Why is a novel like an organization? It’s an improbable question, but in a new book, Valerie Hamilton and I show that the origins of the corporation and those of the novel have some remarkable similarities. Daniel Defoe and the Bank of England demonstrates how the stories of the past gave birth to the organizations that make the present day.
The book takes the reader back to London, in the late 17th century. There are poems, plays, fables, legends and tales of gods and goddesses and knights and damsels. But there are no novels. No stories of ordinary people set in the streets around us, with towns, characters and events that we might recognise. Nothing written in the language we might actually use to speak to one another. The novel, in the way that we would recognise it today, begins in the late 1600s with Daniel Defoe’s stories about Robinson Crusoe and Moll Flanders.

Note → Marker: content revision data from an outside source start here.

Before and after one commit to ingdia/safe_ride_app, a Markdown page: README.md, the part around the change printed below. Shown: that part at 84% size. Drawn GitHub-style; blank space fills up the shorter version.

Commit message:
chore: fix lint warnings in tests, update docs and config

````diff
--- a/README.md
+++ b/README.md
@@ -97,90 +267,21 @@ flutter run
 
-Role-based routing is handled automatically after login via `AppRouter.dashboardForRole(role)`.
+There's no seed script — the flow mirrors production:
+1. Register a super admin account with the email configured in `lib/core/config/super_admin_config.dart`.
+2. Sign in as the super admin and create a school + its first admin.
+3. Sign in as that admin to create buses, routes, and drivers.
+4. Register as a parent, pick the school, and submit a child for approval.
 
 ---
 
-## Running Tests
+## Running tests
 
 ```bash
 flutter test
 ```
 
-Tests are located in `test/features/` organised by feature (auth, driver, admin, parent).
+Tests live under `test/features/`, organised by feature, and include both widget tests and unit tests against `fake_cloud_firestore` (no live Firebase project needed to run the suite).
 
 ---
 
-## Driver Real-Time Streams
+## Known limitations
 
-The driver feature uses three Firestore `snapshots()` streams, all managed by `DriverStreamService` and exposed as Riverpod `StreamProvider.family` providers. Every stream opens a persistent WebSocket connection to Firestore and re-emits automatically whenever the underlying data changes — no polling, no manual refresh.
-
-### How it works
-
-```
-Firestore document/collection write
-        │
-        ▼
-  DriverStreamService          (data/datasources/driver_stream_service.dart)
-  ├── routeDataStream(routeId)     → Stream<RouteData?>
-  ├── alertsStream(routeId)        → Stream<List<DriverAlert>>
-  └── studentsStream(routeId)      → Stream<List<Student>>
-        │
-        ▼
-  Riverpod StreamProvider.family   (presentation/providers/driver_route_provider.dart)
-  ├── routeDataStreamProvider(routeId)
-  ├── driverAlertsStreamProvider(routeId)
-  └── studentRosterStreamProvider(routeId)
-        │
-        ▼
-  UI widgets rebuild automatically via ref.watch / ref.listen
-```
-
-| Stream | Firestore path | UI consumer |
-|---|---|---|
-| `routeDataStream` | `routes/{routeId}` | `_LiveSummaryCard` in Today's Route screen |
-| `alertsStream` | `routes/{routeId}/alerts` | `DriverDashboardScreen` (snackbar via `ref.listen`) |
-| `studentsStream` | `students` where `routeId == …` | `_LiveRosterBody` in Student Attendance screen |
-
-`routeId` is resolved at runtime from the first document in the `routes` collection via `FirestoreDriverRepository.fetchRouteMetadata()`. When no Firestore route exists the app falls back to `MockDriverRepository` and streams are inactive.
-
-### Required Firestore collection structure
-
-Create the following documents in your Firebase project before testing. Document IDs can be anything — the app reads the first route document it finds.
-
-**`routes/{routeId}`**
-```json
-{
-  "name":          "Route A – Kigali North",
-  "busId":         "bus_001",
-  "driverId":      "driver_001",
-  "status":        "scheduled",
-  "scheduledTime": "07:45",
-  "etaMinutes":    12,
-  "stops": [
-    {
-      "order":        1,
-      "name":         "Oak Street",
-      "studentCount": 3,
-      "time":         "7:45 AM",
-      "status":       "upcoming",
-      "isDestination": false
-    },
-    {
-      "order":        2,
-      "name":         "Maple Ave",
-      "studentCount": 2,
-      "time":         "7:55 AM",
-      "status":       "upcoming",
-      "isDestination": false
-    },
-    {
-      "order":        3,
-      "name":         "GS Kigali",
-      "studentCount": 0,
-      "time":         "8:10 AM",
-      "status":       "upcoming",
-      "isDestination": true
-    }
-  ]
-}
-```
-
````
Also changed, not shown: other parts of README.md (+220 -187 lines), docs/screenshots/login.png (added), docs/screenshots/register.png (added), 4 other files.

Late 17th century London has very few modern organizations which we would recognise either. Goldsmiths and guilds have vaults where they keep various forms of bullion and things of value. But there are no banks and cheques, no large scale speculative finance. The commercial corporation is taking shape, with the beginnings of various companies of merchants for overseas exploration, but as yet it has little purchase in the everyday world. Most trade is face-to-face and small scale, and there are very few big commercial companies shaping the life and architecture of the city.
From within this world we tell the intertwined story of two friends – Defoe, one of the inventors of the novel, and William Paterson, one of the inventors of the Bank of England. The Bank, for most of its history, was a commercial corporation, an attempt to spin profits from debts. As our story unravels it becomes clear that their two creations work in the same way, using almost identical techniques to make fictions into facts. Both require that we suspend our disbelief, and give credit to charlatans who are out to deceive us while claiming that they are not.
It is a book which tells a story about the determination of two imaginative individuals, a story which is also shaped by the hidden hand of chance and the power of storytelling. The Bank of England took shape because of the discovery of treasure in a sunken ship in the Caribbean, and because it promised more money than it ever had. The novel too had to promise truth, with realistic accounts of recognizable people who had never existed, spinning lies in order to make money for speculators like Defoe and his publishers.
We think that present day theories of organization and management can learn a lot from looking beyond the discipline. Our book draws on history and literature in order to tell an organizational tale. In so doing, it reconnects with a past less bounded, less boxed in, than our own. Daniel Defoe and William Paterson were both extraordinary ‘projectors’ – a 17th century word for what we would now call ‘entrepreneurs’. Their ‘projections’ now shape the world that we live in, suggesting that our distinction between fact and fiction is a lot less robust than we often like to think.